Excerpted records.
*-*-*
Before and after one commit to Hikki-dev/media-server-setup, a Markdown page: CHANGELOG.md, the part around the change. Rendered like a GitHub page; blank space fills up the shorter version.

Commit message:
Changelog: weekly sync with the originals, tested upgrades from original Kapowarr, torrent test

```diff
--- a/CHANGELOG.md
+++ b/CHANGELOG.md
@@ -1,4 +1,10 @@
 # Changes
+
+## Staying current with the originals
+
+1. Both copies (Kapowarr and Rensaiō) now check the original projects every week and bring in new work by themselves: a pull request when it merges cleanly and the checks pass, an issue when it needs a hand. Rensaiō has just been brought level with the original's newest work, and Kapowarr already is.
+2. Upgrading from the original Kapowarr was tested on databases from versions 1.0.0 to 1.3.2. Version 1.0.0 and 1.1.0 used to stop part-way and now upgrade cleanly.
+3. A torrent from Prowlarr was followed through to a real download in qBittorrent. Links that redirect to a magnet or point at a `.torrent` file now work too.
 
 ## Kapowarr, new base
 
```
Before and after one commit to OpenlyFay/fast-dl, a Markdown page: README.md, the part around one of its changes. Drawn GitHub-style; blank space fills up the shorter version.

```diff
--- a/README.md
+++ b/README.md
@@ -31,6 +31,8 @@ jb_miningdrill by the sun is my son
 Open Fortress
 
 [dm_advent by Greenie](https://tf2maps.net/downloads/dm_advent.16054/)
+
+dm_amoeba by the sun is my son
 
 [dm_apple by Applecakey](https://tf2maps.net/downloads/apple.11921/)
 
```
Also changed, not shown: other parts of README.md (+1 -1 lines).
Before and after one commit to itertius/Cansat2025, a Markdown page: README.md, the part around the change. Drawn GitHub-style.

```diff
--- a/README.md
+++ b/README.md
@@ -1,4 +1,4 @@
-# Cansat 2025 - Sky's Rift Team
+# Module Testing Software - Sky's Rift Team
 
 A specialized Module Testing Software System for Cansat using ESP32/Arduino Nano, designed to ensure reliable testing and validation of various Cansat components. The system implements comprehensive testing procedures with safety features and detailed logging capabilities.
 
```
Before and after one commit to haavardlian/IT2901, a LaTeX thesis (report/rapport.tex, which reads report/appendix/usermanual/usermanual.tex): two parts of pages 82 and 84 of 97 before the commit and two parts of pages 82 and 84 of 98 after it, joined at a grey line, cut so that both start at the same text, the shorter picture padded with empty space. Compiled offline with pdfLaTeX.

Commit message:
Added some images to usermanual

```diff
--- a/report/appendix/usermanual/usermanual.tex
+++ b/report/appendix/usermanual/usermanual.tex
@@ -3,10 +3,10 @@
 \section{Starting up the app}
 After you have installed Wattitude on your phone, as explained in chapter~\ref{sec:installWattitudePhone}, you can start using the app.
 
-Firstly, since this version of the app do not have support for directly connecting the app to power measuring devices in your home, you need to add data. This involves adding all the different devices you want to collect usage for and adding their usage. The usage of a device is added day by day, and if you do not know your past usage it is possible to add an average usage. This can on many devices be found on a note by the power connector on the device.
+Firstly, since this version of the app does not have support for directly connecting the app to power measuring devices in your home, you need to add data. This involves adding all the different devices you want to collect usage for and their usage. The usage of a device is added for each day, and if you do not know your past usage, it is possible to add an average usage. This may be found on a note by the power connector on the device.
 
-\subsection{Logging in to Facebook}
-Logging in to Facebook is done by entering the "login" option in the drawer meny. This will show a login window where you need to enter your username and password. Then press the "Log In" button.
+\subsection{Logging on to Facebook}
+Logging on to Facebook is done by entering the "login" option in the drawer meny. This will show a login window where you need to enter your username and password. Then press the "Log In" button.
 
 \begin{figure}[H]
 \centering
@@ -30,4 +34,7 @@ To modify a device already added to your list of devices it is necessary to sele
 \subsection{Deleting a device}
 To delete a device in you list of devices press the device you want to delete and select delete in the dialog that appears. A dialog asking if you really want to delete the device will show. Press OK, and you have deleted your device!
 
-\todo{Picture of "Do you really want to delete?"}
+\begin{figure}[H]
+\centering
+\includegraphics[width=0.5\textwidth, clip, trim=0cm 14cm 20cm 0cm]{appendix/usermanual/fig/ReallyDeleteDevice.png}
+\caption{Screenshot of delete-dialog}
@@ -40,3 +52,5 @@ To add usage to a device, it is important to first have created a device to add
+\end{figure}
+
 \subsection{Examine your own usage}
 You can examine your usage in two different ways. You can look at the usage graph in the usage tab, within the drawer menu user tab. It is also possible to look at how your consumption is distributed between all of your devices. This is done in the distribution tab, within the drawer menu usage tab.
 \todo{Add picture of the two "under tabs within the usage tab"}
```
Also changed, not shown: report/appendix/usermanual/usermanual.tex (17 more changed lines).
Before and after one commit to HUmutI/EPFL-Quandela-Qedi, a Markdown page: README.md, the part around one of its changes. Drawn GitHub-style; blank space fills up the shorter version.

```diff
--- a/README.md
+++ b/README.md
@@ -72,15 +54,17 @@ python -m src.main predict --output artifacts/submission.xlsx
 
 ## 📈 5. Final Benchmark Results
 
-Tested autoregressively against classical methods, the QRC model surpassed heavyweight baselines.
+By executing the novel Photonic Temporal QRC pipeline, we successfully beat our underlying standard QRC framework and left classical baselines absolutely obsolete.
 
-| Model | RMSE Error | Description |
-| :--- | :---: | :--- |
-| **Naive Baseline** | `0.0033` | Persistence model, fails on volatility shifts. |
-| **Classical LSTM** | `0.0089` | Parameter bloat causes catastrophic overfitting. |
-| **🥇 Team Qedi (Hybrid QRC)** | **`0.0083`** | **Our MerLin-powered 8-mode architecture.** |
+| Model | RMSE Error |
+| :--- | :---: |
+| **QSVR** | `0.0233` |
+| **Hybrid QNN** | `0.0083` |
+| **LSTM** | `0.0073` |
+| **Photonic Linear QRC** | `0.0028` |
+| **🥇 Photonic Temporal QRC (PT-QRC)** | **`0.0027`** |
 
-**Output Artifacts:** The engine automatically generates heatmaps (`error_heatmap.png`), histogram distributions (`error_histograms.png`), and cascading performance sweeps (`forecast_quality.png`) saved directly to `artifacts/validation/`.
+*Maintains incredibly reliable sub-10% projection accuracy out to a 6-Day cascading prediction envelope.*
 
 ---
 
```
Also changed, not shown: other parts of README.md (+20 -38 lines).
*-*-*
A verbatim copy of all the records is to be produced.

Before and after one commit to Hikki-dev/media-server-setup, a Markdown page: CHANGELOG.md, the part around the change. Rendered like a GitHub page; blank space fills up the shorter version.

Commit message:
Changelog: weekly sync with the originals, tested upgrades from original Kapowarr, torrent test

```diff
--- a/CHANGELOG.md
+++ b/CHANGELOG.md
@@ -1,4 +1,10 @@
 # Changes
+
+## Staying current with the originals
+
+1. Both copies (Kapowarr and Rensaiō) now check the original projects every week and bring in new work by themselves: a pull request when it merges cleanly and the checks pass, an issue when it needs a hand. Rensaiō has just been brought level with the original's newest work, and Kapowarr already is.
+2. Upgrading from the original Kapowarr was tested on databases from versions 1.0.0 to 1.3.2. Version 1.0.0 and 1.1.0 used to stop part-way and now upgrade cleanly.
+3. A torrent from Prowlarr was followed through to a real download in qBittorrent. Links that redirect to a magnet or point at a `.torrent` file now work too.
 
 ## Kapowarr, new base
 
```
Before and after one commit to OpenlyFay/fast-dl, a Markdown page: README.md, the part around one of its changes. Drawn GitHub-style; blank space fills up the shorter version.

```diff
--- a/README.md
+++ b/README.md
@@ -31,6 +31,8 @@ jb_miningdrill by the sun is my son
 Open Fortress
 
 [dm_advent by Greenie](https://tf2maps.net/downloads/dm_advent.16054/)
+
+dm_amoeba by the sun is my son
 
 [dm_apple by Applecakey](https://tf2maps.net/downloads/apple.11921/)
 
```
Also changed, not shown: other parts of README.md (+1 -1 lines).
Before and after one commit to itertius/Cansat2025, a Markdown page: README.md, the part around the change. Drawn GitHub-style.

```diff
--- a/README.md
+++ b/README.md
@@ -1,4 +1,4 @@
-# Cansat 2025 - Sky's Rift Team
+# Module Testing Software - Sky's Rift Team
 
 A specialized Module Testing Software System for Cansat using ESP32/Arduino Nano, designed to ensure reliable testing and validation of various Cansat components. The system implements comprehensive testing procedures with safety features and detailed logging capabilities.
 
```
Before and after one commit to haavardlian/IT2901, a LaTeX thesis (report/rapport.tex, which reads report/appendix/usermanual/usermanual.tex): two parts of pages 82 and 84 of 97 before the commit and two parts of pages 82 and 84 of 98 after it, joined at a grey line, cut so that both start at the same text, the shorter picture padded with empty space. Compiled offline with pdfLaTeX.

Commit message:
Added some images to usermanual

```diff
--- a/report/appendix/usermanual/usermanual.tex
+++ b/report/appendix/usermanual/usermanual.tex
@@ -3,10 +3,10 @@
 \section{Starting up the app}
 After you have installed Wattitude on your phone, as explained in chapter~\ref{sec:installWattitudePhone}, you can start using the app.
 
-Firstly, since this version of the app do not have support for directly connecting the app to power measuring devices in your home, you need to add data. This involves adding all the different devices you want to collect usage for and adding their usage. The usage of a device is added day by day, and if you do not know your past usage it is possible to add an average usage. This can on many devices be found on a note by the power connector on the device.
+Firstly, since this version of the app does not have support for directly connecting the app to power measuring devices in your home, you need to add data. This involves adding all the different devices you want to collect usage for and their usage. The usage of a device is added for each day, and if you do not know your past usage, it is possible to add an average usage. This may be found on a note by the power connector on the device.
 
-\subsection{Logging in to Facebook}
-Logging in to Facebook is done by entering the "login" option in the drawer meny. This will show a login window where you need to enter your username and password. Then press the "Log In" button.
+\subsection{Logging on to Facebook}
+Logging on to Facebook is done by entering the "login" option in the drawer meny. This will show a login window where you need to enter your username and password. Then press the "Log In" button.
 
 \begin{figure}[H]
 \centering
@@ -30,4 +34,7 @@ To modify a device already added to your list of devices it is necessary to sele
 \subsection{Deleting a device}
 To delete a device in you list of devices press the device you want to delete and select delete in the dialog that appears. A dialog asking if you really want to delete the device will show. Press OK, and you have deleted your device!
 
-\todo{Picture of "Do you really want to delete?"}
+\begin{figure}[H]
+\centering
+\includegraphics[width=0.5\textwidth, clip, trim=0cm 14cm 20cm 0cm]{appendix/usermanual/fig/ReallyDeleteDevice.png}
+\caption{Screenshot of delete-dialog}
@@ -40,3 +52,5 @@ To add usage to a device, it is important to first have created a device to add
+\end{figure}
+
 \subsection{Examine your own usage}
 You can examine your usage in two different ways. You can look at the usage graph in the usage tab, within the drawer menu user tab. It is also possible to look at how your consumption is distributed between all of your devices. This is done in the distribution tab, within the drawer menu usage tab.
 \todo{Add picture of the two "under tabs within the usage tab"}
```
Also changed, not shown: report/appendix/usermanual/usermanual.tex (17 more changed lines).
Before and after one commit to HUmutI/EPFL-Quandela-Qedi, a Markdown page: README.md, the part around one of its changes. Drawn GitHub-style; blank space fills up the shorter version.

```diff
--- a/README.md
+++ b/README.md
@@ -72,15 +54,17 @@ python -m src.main predict --output artifacts/submission.xlsx
 
 ## 📈 5. Final Benchmark Results
 
-Tested autoregressively against classical methods, the QRC model surpassed heavyweight baselines.
+By executing the novel Photonic Temporal QRC pipeline, we successfully beat our underlying standard QRC framework and left classical baselines absolutely obsolete.
 
-| Model | RMSE Error | Description |
-| :--- | :---: | :--- |
-| **Naive Baseline** | `0.0033` | Persistence model, fails on volatility shifts. |
-| **Classical LSTM** | `0.0089` | Parameter bloat causes catastrophic overfitting. |
-| **🥇 Team Qedi (Hybrid QRC)** | **`0.0083`** | **Our MerLin-powered 8-mode architecture.** |
+| Model | RMSE Error |
+| :--- | :---: |
+| **QSVR** | `0.0233` |
+| **Hybrid QNN** | `0.0083` |
+| **LSTM** | `0.0073` |
+| **Photonic Linear QRC** | `0.0028` |
+| **🥇 Photonic Temporal QRC (PT-QRC)** | **`0.0027`** |
 
-**Output Artifacts:** The engine automatically generates heatmaps (`error_heatmap.png`), histogram distributions (`error_histograms.png`), and cascading performance sweeps (`forecast_quality.png`) saved directly to `artifacts/validation/`.
+*Maintains incredibly reliable sub-10% projection accuracy out to a 6-Day cascading prediction envelope.*
 
 ---
 
```
Also changed, not shown: other parts of README.md (+20 -38 lines).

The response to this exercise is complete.